There is a need for schools to improve mental resilience programmes.
Many reports, from teachers and students themselves, say that our children today are becoming less resilient.
What does that mean?
Our children are overburdened; they can’t handle stress. The consequences are sometimes sad.
However, what our teachers tell us is that workload for students has reduced a lot today. Curriculum designers agree. Even parents do.
So where does the stress come from?
The answer is: not necessarily from schools work and academic pressure.
Bhutan is changing rapidly. With the change, we are living a very fast-paced life. No one seems to have “enough” time for anybody. The rush shows in the way that parents are not able to look at the needs of their children.
All the while, every child is expected to achieve the best.
This can get worse and, that’s why, we need some serious interventions before it is too late.
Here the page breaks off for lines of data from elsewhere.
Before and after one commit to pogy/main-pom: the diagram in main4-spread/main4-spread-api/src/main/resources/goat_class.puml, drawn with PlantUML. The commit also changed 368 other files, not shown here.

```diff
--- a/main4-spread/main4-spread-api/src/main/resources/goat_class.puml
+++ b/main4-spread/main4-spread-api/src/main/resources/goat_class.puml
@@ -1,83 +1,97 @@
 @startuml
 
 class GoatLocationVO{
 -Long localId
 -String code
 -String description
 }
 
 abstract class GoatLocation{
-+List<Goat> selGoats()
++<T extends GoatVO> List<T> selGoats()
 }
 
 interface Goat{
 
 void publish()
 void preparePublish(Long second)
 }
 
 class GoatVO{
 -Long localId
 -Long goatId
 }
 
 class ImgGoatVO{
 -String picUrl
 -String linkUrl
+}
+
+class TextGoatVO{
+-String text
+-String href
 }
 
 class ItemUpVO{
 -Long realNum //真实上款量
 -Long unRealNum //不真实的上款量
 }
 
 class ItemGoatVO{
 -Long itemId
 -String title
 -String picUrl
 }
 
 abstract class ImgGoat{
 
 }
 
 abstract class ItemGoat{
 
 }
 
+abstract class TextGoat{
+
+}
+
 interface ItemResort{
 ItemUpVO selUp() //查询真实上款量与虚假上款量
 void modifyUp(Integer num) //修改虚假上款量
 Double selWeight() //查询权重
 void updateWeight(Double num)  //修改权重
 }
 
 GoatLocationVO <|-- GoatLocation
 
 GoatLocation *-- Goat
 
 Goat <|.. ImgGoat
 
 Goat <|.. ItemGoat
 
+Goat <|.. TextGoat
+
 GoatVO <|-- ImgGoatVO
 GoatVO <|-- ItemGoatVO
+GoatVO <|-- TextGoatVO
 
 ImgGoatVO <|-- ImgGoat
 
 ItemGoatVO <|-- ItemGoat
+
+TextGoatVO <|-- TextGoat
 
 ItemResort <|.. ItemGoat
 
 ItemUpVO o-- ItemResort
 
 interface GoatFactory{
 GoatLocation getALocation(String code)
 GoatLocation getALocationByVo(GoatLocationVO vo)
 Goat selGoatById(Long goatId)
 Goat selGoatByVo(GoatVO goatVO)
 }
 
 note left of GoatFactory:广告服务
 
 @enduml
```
Some of us argue that we have enough interventions going by the many agencies and budget that the government allocates to these agencies. But the argument is missing the point. How many agencies and how big the budget is not important. What is important is: Are we coming even a little closer to solving one of the biggest issues facing our young people today?
Schools need to create an environment where building resilience in children receives a special priority. Some of the schools in the country are going out of their way, even beyond instruction time and syllabus to ensure that physical, mental and emotional wellbeing of children is taken care of.
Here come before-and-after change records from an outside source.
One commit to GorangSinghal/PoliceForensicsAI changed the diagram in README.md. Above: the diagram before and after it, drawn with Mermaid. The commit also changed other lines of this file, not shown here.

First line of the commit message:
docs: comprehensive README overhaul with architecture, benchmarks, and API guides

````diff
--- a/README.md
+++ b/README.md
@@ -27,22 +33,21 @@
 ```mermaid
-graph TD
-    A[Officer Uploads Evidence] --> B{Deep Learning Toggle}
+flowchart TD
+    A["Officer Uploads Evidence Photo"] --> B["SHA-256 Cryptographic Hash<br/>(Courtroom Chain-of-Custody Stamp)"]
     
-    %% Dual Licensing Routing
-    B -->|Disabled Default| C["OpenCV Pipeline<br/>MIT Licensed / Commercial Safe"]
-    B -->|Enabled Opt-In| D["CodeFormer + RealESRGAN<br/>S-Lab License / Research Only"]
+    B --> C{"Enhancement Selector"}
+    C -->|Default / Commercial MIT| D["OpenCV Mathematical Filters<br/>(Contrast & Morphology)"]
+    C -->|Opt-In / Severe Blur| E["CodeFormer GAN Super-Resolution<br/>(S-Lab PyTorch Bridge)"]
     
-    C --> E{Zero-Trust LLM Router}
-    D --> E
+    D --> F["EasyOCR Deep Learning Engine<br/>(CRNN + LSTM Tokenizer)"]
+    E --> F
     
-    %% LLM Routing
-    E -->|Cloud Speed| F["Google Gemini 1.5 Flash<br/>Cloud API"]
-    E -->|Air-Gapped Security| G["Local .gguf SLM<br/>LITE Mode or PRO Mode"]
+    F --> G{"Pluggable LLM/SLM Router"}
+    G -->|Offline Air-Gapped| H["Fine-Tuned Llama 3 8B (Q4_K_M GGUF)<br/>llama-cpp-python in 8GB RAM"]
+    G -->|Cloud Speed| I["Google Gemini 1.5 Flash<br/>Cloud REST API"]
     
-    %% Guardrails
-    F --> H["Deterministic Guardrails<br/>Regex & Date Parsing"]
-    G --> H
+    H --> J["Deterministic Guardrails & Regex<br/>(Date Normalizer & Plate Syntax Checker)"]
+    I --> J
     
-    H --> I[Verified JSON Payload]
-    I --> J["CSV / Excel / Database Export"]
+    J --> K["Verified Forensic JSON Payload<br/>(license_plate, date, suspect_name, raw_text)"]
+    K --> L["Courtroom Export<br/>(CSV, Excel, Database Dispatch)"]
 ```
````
Schools have shown that they can do it, given enough resources. Some teachers and educators are of the view that mental resilience can be taught as a subject. Counsellors are important, yes, but a more focused class can do a lot more in the long run.
Healthy children is our future. Knowing that, we need to invest significantly now, at a time when a large number of our young people are finding it difficult to negotiate through the complicated maze of development.
The idea is to make our children smart and strong to not just face the challenges of the day, but also look ahead with confidence and succeed. That’s what is required in the many lofty reforms and plans we are talking about today to give Bhutanese education a new face.
Let’s raise a healthy and resilient future. And this calls for heavy investment from the Ministry of Education.